Expectation of IT sector with the new administration
US is the biggest market for the Indian IT sector, accounting for a lion’s share of the industry’s revenue. NASSCOM, an apex industry body has projected a revenue growth of 7.7 per cent at US$ 191 billion for IT sector in the ongoing fiscal.
The industry has added a net two lakh jobs, taking the overall workforce to 4.36 million Indian IT players keeping a close watch on Biden’s approach and policies related to H-1B work visas. These are used by a large number of Indian technology professionals. In June, US President Donald Trump banned the entry of workers in US through several key non-immigrant visa categories, including H-1B, until end of the year.
Those affected include the family members of the H-1B, L-1, and certain categories of J1 visas. Later, the Trump administration announced certain exemptions in H-1B and L-1 travel bans for those who chose to continue employment with the same employer. This move could help Indian IT professionals and those working in the healthcare sector.
The H-1B visa is a non-immigrant visa that allows US companies to employ foreign workers in specialty occupations that require theoretical or technical expertise. Companies are highly dependent on it to hire thousands of employees each year from countries like India and China. In a statement, Nasscom said a key challenge that the sector faces is the lack of required Science, Technology, Engineering and Mathematics (STEM) talent in US.
This clearly highlights the high degree of overall unemployment on one hand, and more than half a million job vacant in software related jobs on the other. “Nasscom looks forward to working together with the new US Administration, to find solutions to the STEM skills gap, and enable America to become more competitive,” the statement added.
Donald Trump has been an unconventional president, while the accession of Biden can mean the return of old systems.

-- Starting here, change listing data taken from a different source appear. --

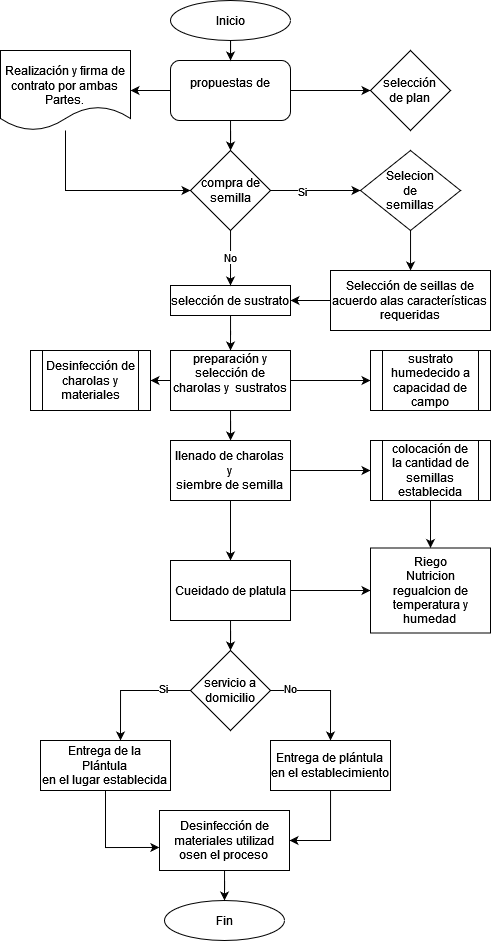
Earlier version of the draw.io export Diagrama sin título.drawio.png (420Avila/Modelo-Canvas). Source tidied: cells renumbered, new cells last; positions are measured from the earlier drawing's top-left corner, leaving out a move shared by most shapes.
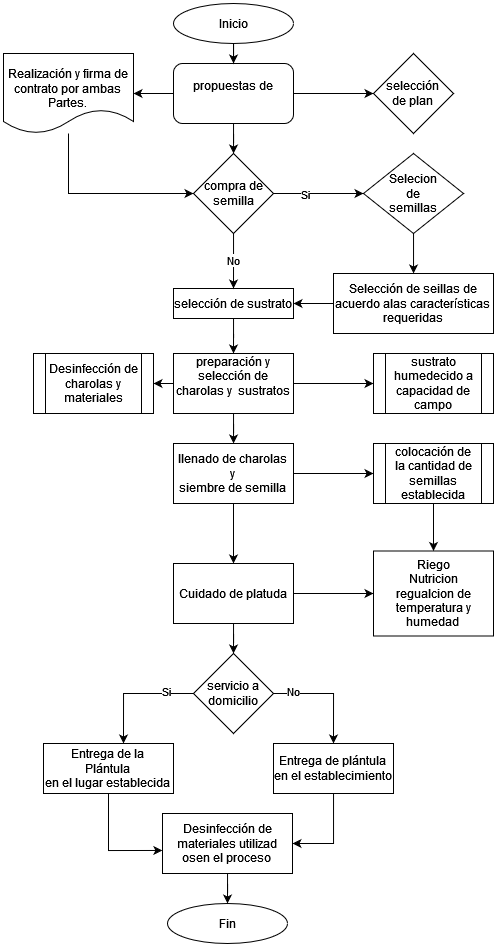
Later version of the same file.

Diff of the diagram source:
```diff
@@ -99,7 +99,7 @@
     <mxCell id="30" style="edgeStyle=orthogonalEdgeStyle;rounded=0;jettySize=auto;html=1;entryX=0.5;entryY=0;entryDx=0;entryDy=0;" parent="1" edge="1" source="31" target="37">
       <mxGeometry relative="1" as="geometry" />
     </mxCell>
-    <mxCell id="31" value="Cueidado de platula" style="rounded=0;whiteSpace=wrap;html=1;" parent="1" vertex="1">
+    <mxCell id="31" value="Cuidado de platuda" style="rounded=0;whiteSpace=wrap;html=1;" parent="1" vertex="1">
       <mxGeometry x="170" y="560" width="120" height="60" as="geometry" />
     </mxCell>
     <mxCell id="32" value="&lt;div&gt;Riego&lt;/div&gt;&lt;div&gt;Nutricion&lt;/div&gt;&lt;div&gt;regualcion de temperatura y humedad&lt;br&gt;&lt;/div&gt;" style="rounded=0;whiteSpace=wrap;html=1;" parent="1" vertex="1">
```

However, there is no interference on issues like minorities or democracy which were considered by the Trump administration as internal affairs, may not be the case with Biden administration. India-US partnership improved in Trump’s presidency, 2+2 dialogue, and Namaste Trump. It would still be interesting to watch out how Indo-US relations will progress. US as India’s largest trading partner would also be willing to do healthy trade to support smooth functioning of both economies and geopolitics.